ABOUT THIS TASK: Report back every line from the entries below in which the word "diagram" occurs.

[Records excerpted from a collection]
################

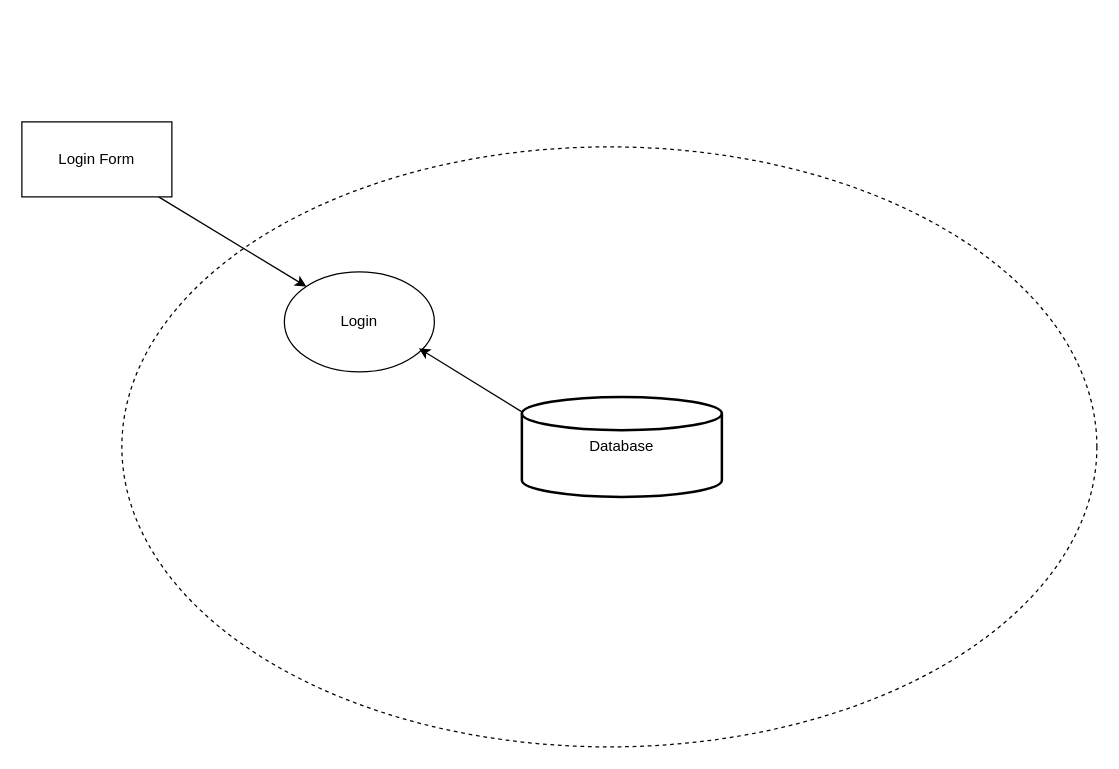
The draw.io diagram Phase_1/team055_p1_ifd_temp_kk.drawio.xml in kkashiva/buzzbid, before the edit. Source tidied: cells renumbered, new cells numbered last; positions are measured from the earlier drawing's top-left corner, leaving out a move shared by most shapes. Both pictures are drawn from the tidied source at 125%, with x=0, y=0 at pixel (21, 121).
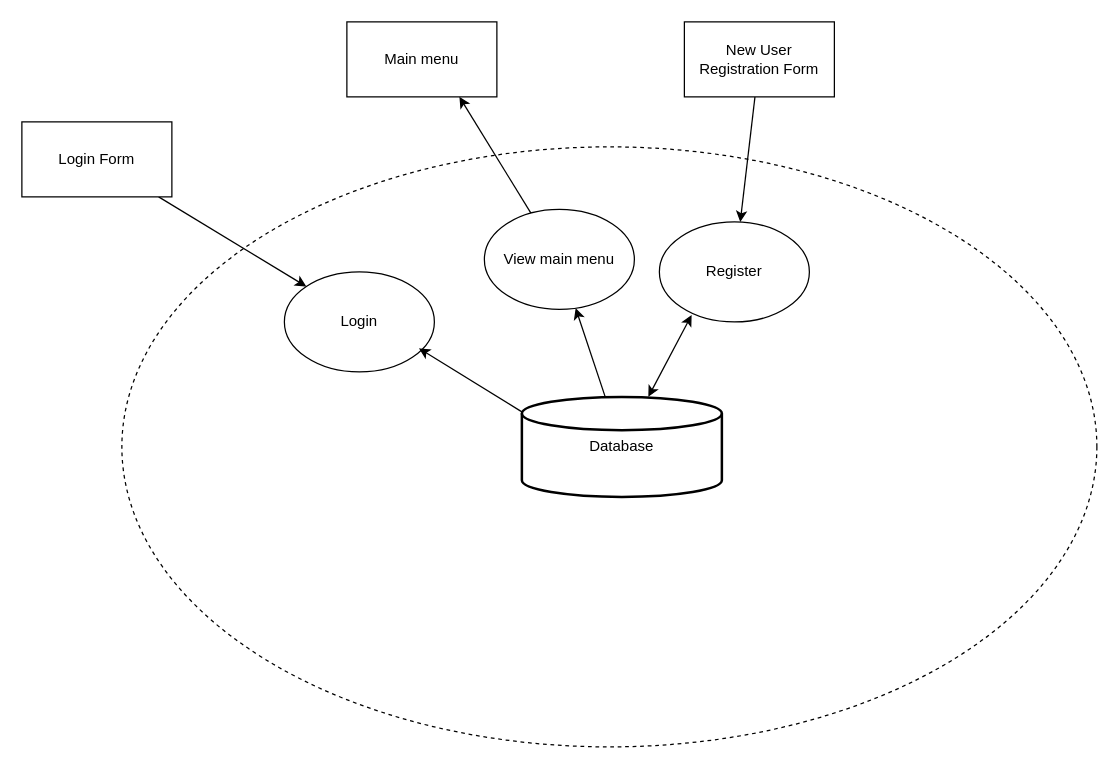
The same diagram, later.

Commit message (it also covers changes not shown here):
added main menu and new user registration to IFD

Diff of the diagram source:
```diff
@@
 <mxGraphModel>
   <root>
     <mxCell id="0" />
     <mxCell id="1" parent="0" />
     <mxCell id="2" style="ellipse;whiteSpace=wrap;html=1;fillColor=none;rounded=0;dashed=1;" parent="1" vertex="1">
       <mxGeometry x="80" y="20" width="780" height="480" as="geometry" />
     </mxCell>
+    <mxCell id="8" style="rounded=0;jettySize=auto;html=1;" parent="1" edge="1" source="3" target="11">
+      <mxGeometry relative="1" as="geometry" />
+    </mxCell>
     <mxCell id="3" value="Database" style="strokeWidth=2;html=1;shape=mxgraph.flowchart.database;whiteSpace=wrap;rounded=0;" parent="1" vertex="1">
       <mxGeometry x="400" y="220" width="160" height="80" as="geometry" />
     </mxCell>
     <mxCell id="4" style="rounded=0;jettySize=auto;html=1;entryX=0;entryY=0;entryDx=0;entryDy=0;curved=0;" parent="1" edge="1" source="5" target="6">
       <mxGeometry relative="1" as="geometry" />
     </mxCell>
     <mxCell id="5" value="Login Form" style="rounded=0;whiteSpace=wrap;html=1;" parent="1" vertex="1">
       <mxGeometry width="120" height="60" as="geometry" />
     </mxCell>
     <mxCell id="6" value="Login" style="ellipse;whiteSpace=wrap;html=1;rounded=0;" parent="1" vertex="1">
       <mxGeometry x="210" y="120" width="120" height="80" as="geometry" />
     </mxCell>
     <mxCell id="7" style="rounded=0;jettySize=auto;html=1;entryX=0.897;entryY=0.764;entryDx=0;entryDy=0;entryPerimeter=0;exitX=0;exitY=0.15;exitDx=0;exitDy=0;exitPerimeter=0;" parent="1" edge="1" source="3" target="6">
       <mxGeometry relative="1" as="geometry" />
     </mxCell>
+    <mxCell id="9" value="Main menu" style="rounded=0;whiteSpace=wrap;html=1;" parent="1" vertex="1">
+      <mxGeometry x="260" y="-80" width="120" height="60" as="geometry" />
+    </mxCell>
+    <mxCell id="10" style="rounded=0;jettySize=auto;html=1;entryX=0.75;entryY=1;entryDx=0;entryDy=0;" parent="1" edge="1" source="11" target="9">
+      <mxGeometry relative="1" as="geometry" />
+    </mxCell>
+    <mxCell id="11" value="View main menu" style="ellipse;whiteSpace=wrap;html=1;rounded=0;" parent="1" vertex="1">
+      <mxGeometry x="370" y="70" width="120" height="80" as="geometry" />
+    </mxCell>
+    <mxCell id="12" style="rounded=0;jettySize=auto;html=1;" parent="1" edge="1" source="13" target="15">
+      <mxGeometry relative="1" as="geometry" />
+    </mxCell>
+    <mxCell id="13" value="New User Registration Form" style="rounded=0;whiteSpace=wrap;html=1;" parent="1" vertex="1">
+      <mxGeometry x="530" y="-80" width="120" height="60" as="geometry" />
+    </mxCell>
+    <mxCell id="14" style="rounded=0;jettySize=auto;html=1;exitX=0.215;exitY=0.931;exitDx=0;exitDy=0;exitPerimeter=0;startArrow=classic;startFill=1;" parent="1" edge="1" source="15" target="3">
+      <mxGeometry relative="1" as="geometry" />
+    </mxCell>
+    <mxCell id="15" value="Register" style="ellipse;whiteSpace=wrap;html=1;rounded=0;" parent="1" vertex="1">
+      <mxGeometry x="510" y="80" width="120" height="80" as="geometry" />
+    </mxCell>
   </root>
 </mxGraphModel>
```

################

TASK RESULT:
The draw.io diagram Phase_1/team055_p1_ifd_temp_kk.drawio.xml in kkashiva/buzzbid, before the edit. Source tidied: cells renumbered, new cells numbered last; positions are measured from the earlier drawing's top-left corner, leaving out a move shared by most shapes. Both pictures are drawn from the tidied source at 125%, with x=0, y=0 at pixel (21, 121).
The same diagram, later.
Diff of the diagram source:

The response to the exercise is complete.